╭─ DATA TO PROCESS

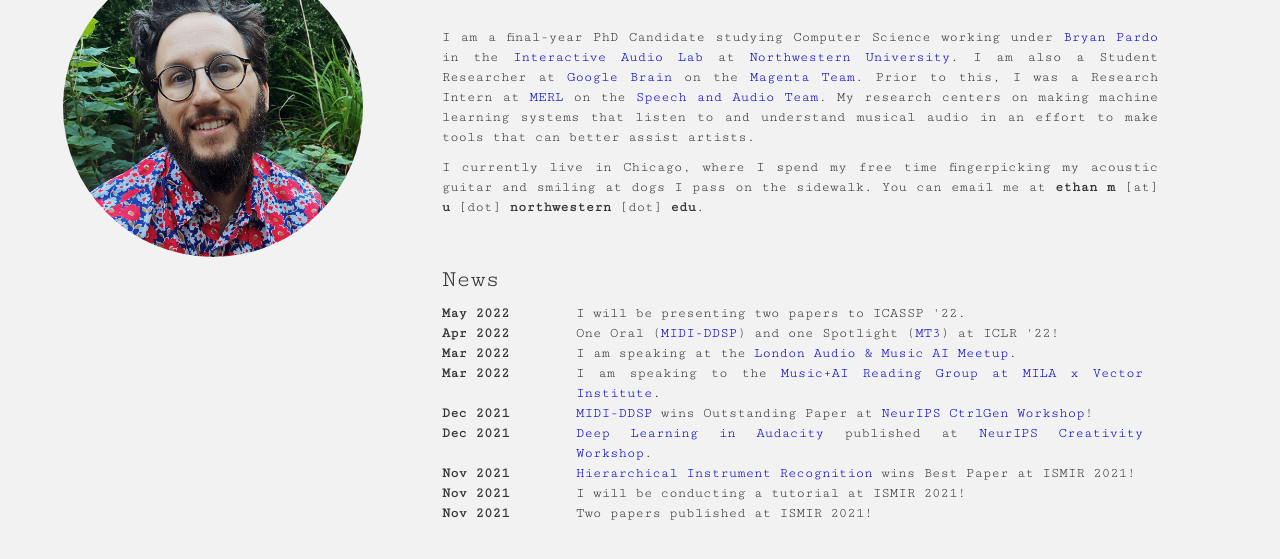
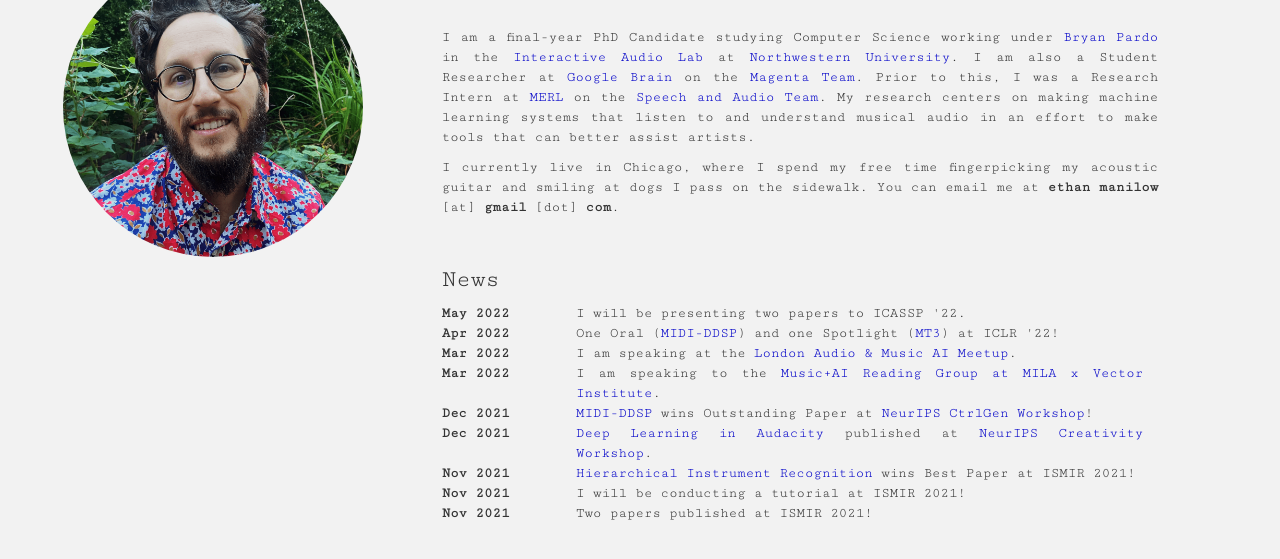
Before and after one commit to ethman/ethman.github.io, a plain HTML site: page index.html in a window 1280 px wide. Shown: the part 113-672 px from the top of the page. Drawn offline with nearby package versions, Linux system fonts and the light colour scheme.

Commit message:
Update index.html

```diff
--- a/index.html
+++ b/index.html
@@ -73,7 +73,7 @@
             <p>
                 I currently live in Chicago, where I spend my free time fingerpicking my acoustic guitar
                 and smiling at dogs I pass on the sidewalk.
-                You can email me at <b>ethan m</b> [at] <b>u</b> [dot] <b>northwestern</b> [dot] <b>edu</b>.
+                You can email me at <b>ethan manilow</b> [at] <b>gmail</b> [dot] <b>com</b>.
             </p>
             <br />
 
```
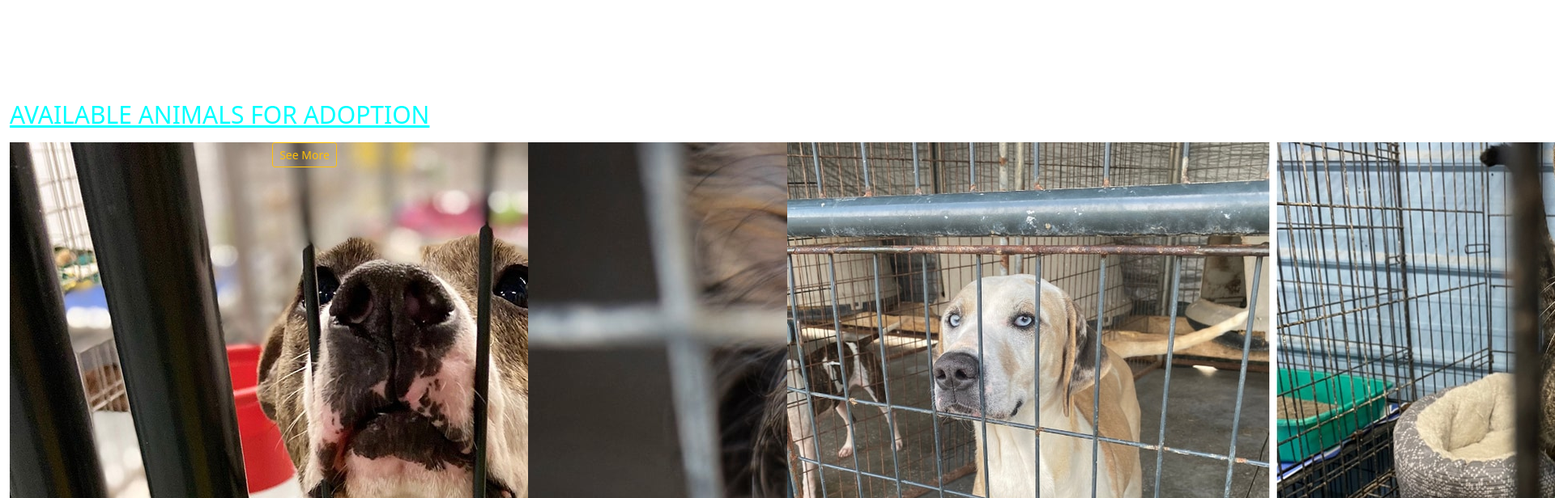
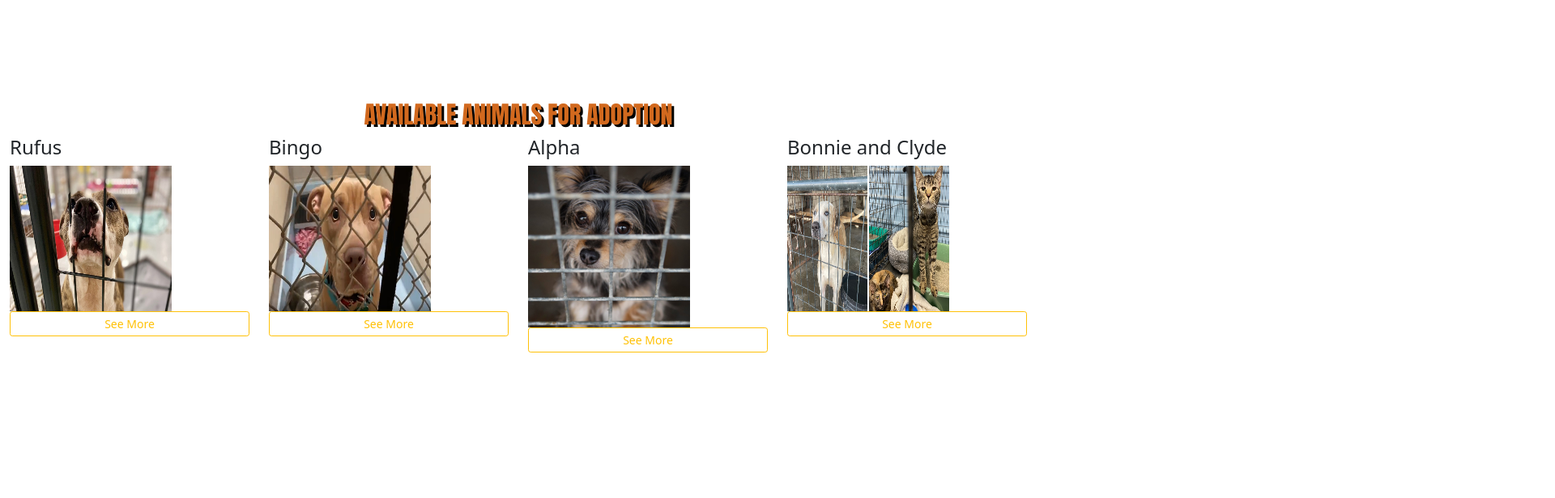
Before and after one commit to iamchizim/Animal-Shelter, a plain HTML site: page index.html in a window 1280 px wide. Shown: the part 480-1096 px from the top of the page at 81% size, 1920 px wide, since content can reach past the window. After the commit the page ends 916 px from the top, so only its background shows below. Drawn offline with Linux system fonts and the light colour scheme.

```diff
--- a/css/styles.css
+++ b/css/styles.css
@@ -42,6 +42,16 @@
 
 h2{
     font-size: 30px;
-    text-decoration: underline;
-    color: aqua;
+    color: chocolate;
+    font-family: Impact, Haettenschweiler, 'Arial Narrow Bold', sans-serif;
+    text-shadow: 3px 3px black;
+    text-align: center;
 }
+.available img{
+    width: 200px;
+    min-height: 180px;
+    max-height: 200px;
+}
+.available a{
+    display: block;
+}
--- a/index.html
+++ b/index.html
@@ -38,26 +38,26 @@
         <h2>AVAILABLE ANIMALS FOR ADOPTION</h2>
 <div class="row">
     <div class="col-md-3 col-lg-3 col-sm-3">
-        <h4></h4>
+        <h4>Rufus</h4>
         <img src="./img/arkansas-trannsport-cruelty-case-web.jpg" alt="" srcset="">
         <a class=" btn btn-outline-warning btn-sm" href="./index4.html">See More</a>
 
     </div>
     <div class="col-md-3 col-lg-3 col-sm-3">
-        <h4></h4>
-        <img src="./img/30012_hd.jpg" alt="">
+        <h4>Bingo</h4>
+        <img src="./img/POP5DNHNZVCZBDZCBWFPU6IALI.PNG" alt=""> <br>
         <a class=" btn btn-outline-warning btn-sm" href="./index5.html">See More</a>
 
     </div>
     <div class="col-md-3 col-lg-3 col-sm-3">
-        <h4></h4>
-        <img src="./img/5593.jpg" alt="">
+        <h4>Alpha</h4>
+        <img src="./img/5593.jpg" alt=""> <br>
         <a class=" btn btn-outline-warning btn-sm" href="./index6.html">See More</a>
 
     </div>
-    <div class="col-md-3 col-lg-3 col-sm-6">
-        <h4></h4>
-        <img src="./img/6M6H2UVVDFEKTOYJJNCVHNQMI4(0).png" alt="">
+    <div class="col-md-3 col-lg-3 col-sm-3">
+        <h4>Bonnie and Clyde</h4>
+        <img src="./img/6M6H2UVVDFEKTOYJJNCVHNQMI4(0).png" alt=""> <br>
         <a class=" btn btn-outline-warning btn-sm" href="./index7.html">See More</a>
 
     </div>
```
Also changed, not shown: css/styles4.css (+13 -0 lines), index4.html (+11 -1 lines).
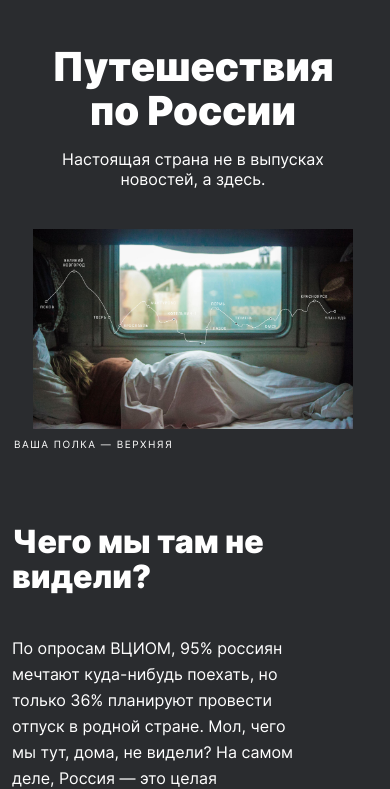
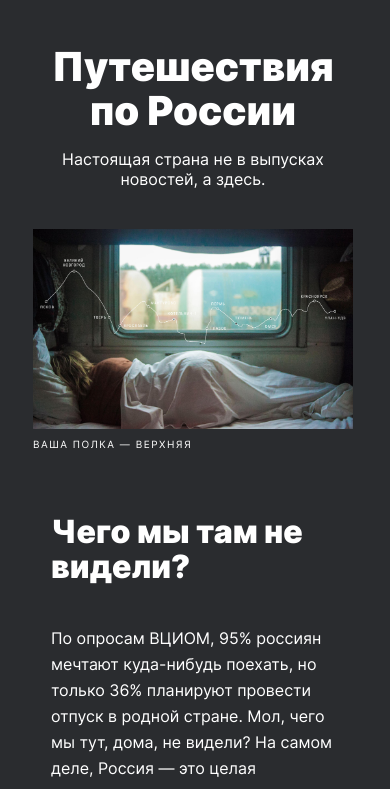
Before and after one commit to AlexanderMalanin/russian-travel, a plain HTML site: page index.html in a window 390 px wide. Shown: the part 61-850 px from the top of the page. Drawn offline with nearby package versions, Linux system fonts and the light colour scheme.

Commit message:
выравнивание элементов между брейкпоинтами

```diff
--- a/blocks/footer/footer.css
+++ b/blocks/footer/footer.css
@@ -24,7 +24,13 @@
 @media screen and (max-width: 767px) {
   .footer {
     flex-direction: column;
-    width: 186px;
-    margin: 64px auto 0 16px;
+    max-width: 186px;
+    margin: 64px auto 0;
   }
 }
+
+@media screen and (width: 320px) {
+  .footer {
+    margin-left: 16px;
+  }
+}
--- a/blocks/intro/intro.css
+++ b/blocks/intro/intro.css
@@ -1,6 +1,6 @@
 .intro {
   position: relative;
-  margin-top: 92px;
+  margin: 92px auto 0;
   max-width: 690px;
   margin-left: 148px;
 }
@@ -21,6 +21,6 @@
 @media screen and (max-width: 767px) {
   .intro {
     max-width: 288px;
-    margin: 64px 12px 0;
+    margin: 64px auto 0;
   }
 }
--- a/blocks/lead/__caption/lead__caption.css
+++ b/blocks/lead/__caption/lead__caption.css
@@ -1,30 +1,28 @@
 .lead__caption {
-  margin-top: 8px;
-  margin-left: 148px;
-  align-self: start;
+  margin: 8px 0 0;
+  max-width: 984px;
   font-size: 10px;
   line-height: 14px;
   font-weight: normal;
   letter-spacing: 0.15em;
   text-transform: uppercase;
+  text-align: start;
 }
 
 @media screen and (max-width: 1279px) {
   .lead__caption {
-    margin-left: 48px;
+    max-width: 928px;
   }
 }
 
 @media screen and (max-width: 1023px) {
   .lead__caption {
-    margin-left: 24px;
+    max-width: 768px;
   }
 }
 
 @media screen and (max-width: 767px) {
   .lead__caption {
-    margin-left: 16px;
-    margin-right: auto;
-    max-width: 100%;
+    max-width: 320px;
   }
 }
--- a/blocks/lead/lead.css
+++ b/blocks/lead/lead.css
@@ -2,18 +2,26 @@
   position: relative;
   display: flex;
   flex-direction: column;
-  max-width: 100%;
+  max-width: 984px;
   margin: 0 auto;
 }
 
+
 @media screen and (max-width: 1279px) {
   .lead {
-    margin: 0;
+    max-width: 928px;
+  }
+}
+
+@media screen and (max-width: 1023px) {
+  .lead {
+    max-width: 768px;
   }
 }
 
 @media screen and (max-width: 767px) {
   .lead {
+    max-width: 320px;
     left: -2px;
   }
 }
```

╰─

> _PROBLEM DESCRIPTION_:
Return the data exactly. Do not carry over any images.

> _RESULT OF THE EXERCISE_:
Before and after one commit to ethman/ethman.github.io, a plain HTML site: page index.html in a window 1280 px wide. Shown: the part 113-672 px from the top of the page. Drawn offline with nearby package versions, Linux system fonts and the light colour scheme.

Commit message:
Update index.html

```diff
--- a/index.html
+++ b/index.html
@@ -73,7 +73,7 @@
             <p>
                 I currently live in Chicago, where I spend my free time fingerpicking my acoustic guitar
                 and smiling at dogs I pass on the sidewalk.
-                You can email me at <b>ethan m</b> [at] <b>u</b> [dot] <b>northwestern</b> [dot] <b>edu</b>.
+                You can email me at <b>ethan manilow</b> [at] <b>gmail</b> [dot] <b>com</b>.
             </p>
             <br />
 
```
Before and after one commit to iamchizim/Animal-Shelter, a plain HTML site: page index.html in a window 1280 px wide. Shown: the part 480-1096 px from the top of the page at 81% size, 1920 px wide, since content can reach past the window. After the commit the page ends 916 px from the top, so only its background shows below. Drawn offline with Linux system fonts and the light colour scheme.

```diff
--- a/css/styles.css
+++ b/css/styles.css
@@ -42,6 +42,16 @@
 
 h2{
     font-size: 30px;
-    text-decoration: underline;
-    color: aqua;
+    color: chocolate;
+    font-family: Impact, Haettenschweiler, 'Arial Narrow Bold', sans-serif;
+    text-shadow: 3px 3px black;
+    text-align: center;
 }
+.available img{
+    width: 200px;
+    min-height: 180px;
+    max-height: 200px;
+}
+.available a{
+    display: block;
+}
--- a/index.html
+++ b/index.html
@@ -38,26 +38,26 @@
         <h2>AVAILABLE ANIMALS FOR ADOPTION</h2>
 <div class="row">
     <div class="col-md-3 col-lg-3 col-sm-3">
-        <h4></h4>
+        <h4>Rufus</h4>
         <img src="./img/arkansas-trannsport-cruelty-case-web.jpg" alt="" srcset="">
         <a class=" btn btn-outline-warning btn-sm" href="./index4.html">See More</a>
 
     </div>
     <div class="col-md-3 col-lg-3 col-sm-3">
-        <h4></h4>
-        <img src="./img/30012_hd.jpg" alt="">
+        <h4>Bingo</h4>
+        <img src="./img/POP5DNHNZVCZBDZCBWFPU6IALI.PNG" alt=""> <br>
         <a class=" btn btn-outline-warning btn-sm" href="./index5.html">See More</a>
 
     </div>
     <div class="col-md-3 col-lg-3 col-sm-3">
-        <h4></h4>
-        <img src="./img/5593.jpg" alt="">
+        <h4>Alpha</h4>
+        <img src="./img/5593.jpg" alt=""> <br>
         <a class=" btn btn-outline-warning btn-sm" href="./index6.html">See More</a>
 
     </div>
-    <div class="col-md-3 col-lg-3 col-sm-6">
-        <h4></h4>
-        <img src="./img/6M6H2UVVDFEKTOYJJNCVHNQMI4(0).png" alt="">
+    <div class="col-md-3 col-lg-3 col-sm-3">
+        <h4>Bonnie and Clyde</h4>
+        <img src="./img/6M6H2UVVDFEKTOYJJNCVHNQMI4(0).png" alt=""> <br>
         <a class=" btn btn-outline-warning btn-sm" href="./index7.html">See More</a>
 
     </div>
```
Also changed, not shown: css/styles4.css (+13 -0 lines), index4.html (+11 -1 lines).
Before and after one commit to AlexanderMalanin/russian-travel, a plain HTML site: page index.html in a window 390 px wide. Shown: the part 61-850 px from the top of the page. Drawn offline with nearby package versions, Linux system fonts and the light colour scheme.

Commit message:
выравнивание элементов между брейкпоинтами

```diff
--- a/blocks/footer/footer.css
+++ b/blocks/footer/footer.css
@@ -24,7 +24,13 @@
 @media screen and (max-width: 767px) {
   .footer {
     flex-direction: column;
-    width: 186px;
-    margin: 64px auto 0 16px;
+    max-width: 186px;
+    margin: 64px auto 0;
   }
 }
+
+@media screen and (width: 320px) {
+  .footer {
+    margin-left: 16px;
+  }
+}
--- a/blocks/intro/intro.css
+++ b/blocks/intro/intro.css
@@ -1,6 +1,6 @@
 .intro {
   position: relative;
-  margin-top: 92px;
+  margin: 92px auto 0;
   max-width: 690px;
   margin-left: 148px;
 }
@@ -21,6 +21,6 @@
 @media screen and (max-width: 767px) {
   .intro {
     max-width: 288px;
-    margin: 64px 12px 0;
+    margin: 64px auto 0;
   }
 }
--- a/blocks/lead/__caption/lead__caption.css
+++ b/blocks/lead/__caption/lead__caption.css
@@ -1,30 +1,28 @@
 .lead__caption {
-  margin-top: 8px;
-  margin-left: 148px;
-  align-self: start;
+  margin: 8px 0 0;
+  max-width: 984px;
   font-size: 10px;
   line-height: 14px;
   font-weight: normal;
   letter-spacing: 0.15em;
   text-transform: uppercase;
+  text-align: start;
 }
 
 @media screen and (max-width: 1279px) {
   .lead__caption {
-    margin-left: 48px;
+    max-width: 928px;
   }
 }
 
 @media screen and (max-width: 1023px) {
   .lead__caption {
-    margin-left: 24px;
+    max-width: 768px;
   }
 }
 
 @media screen and (max-width: 767px) {
   .lead__caption {
-    margin-left: 16px;
-    margin-right: auto;
-    max-width: 100%;
+    max-width: 320px;
   }
 }
--- a/blocks/lead/lead.css
+++ b/blocks/lead/lead.css
@@ -2,18 +2,26 @@
   position: relative;
   display: flex;
   flex-direction: column;
-  max-width: 100%;
+  max-width: 984px;
   margin: 0 auto;
 }
 
+
 @media screen and (max-width: 1279px) {
   .lead {
-    margin: 0;
+    max-width: 928px;
+  }
+}
+
+@media screen and (max-width: 1023px) {
+  .lead {
+    max-width: 768px;
   }
 }
 
 @media screen and (max-width: 767px) {
   .lead {
+    max-width: 320px;
     left: -2px;
   }
 }
```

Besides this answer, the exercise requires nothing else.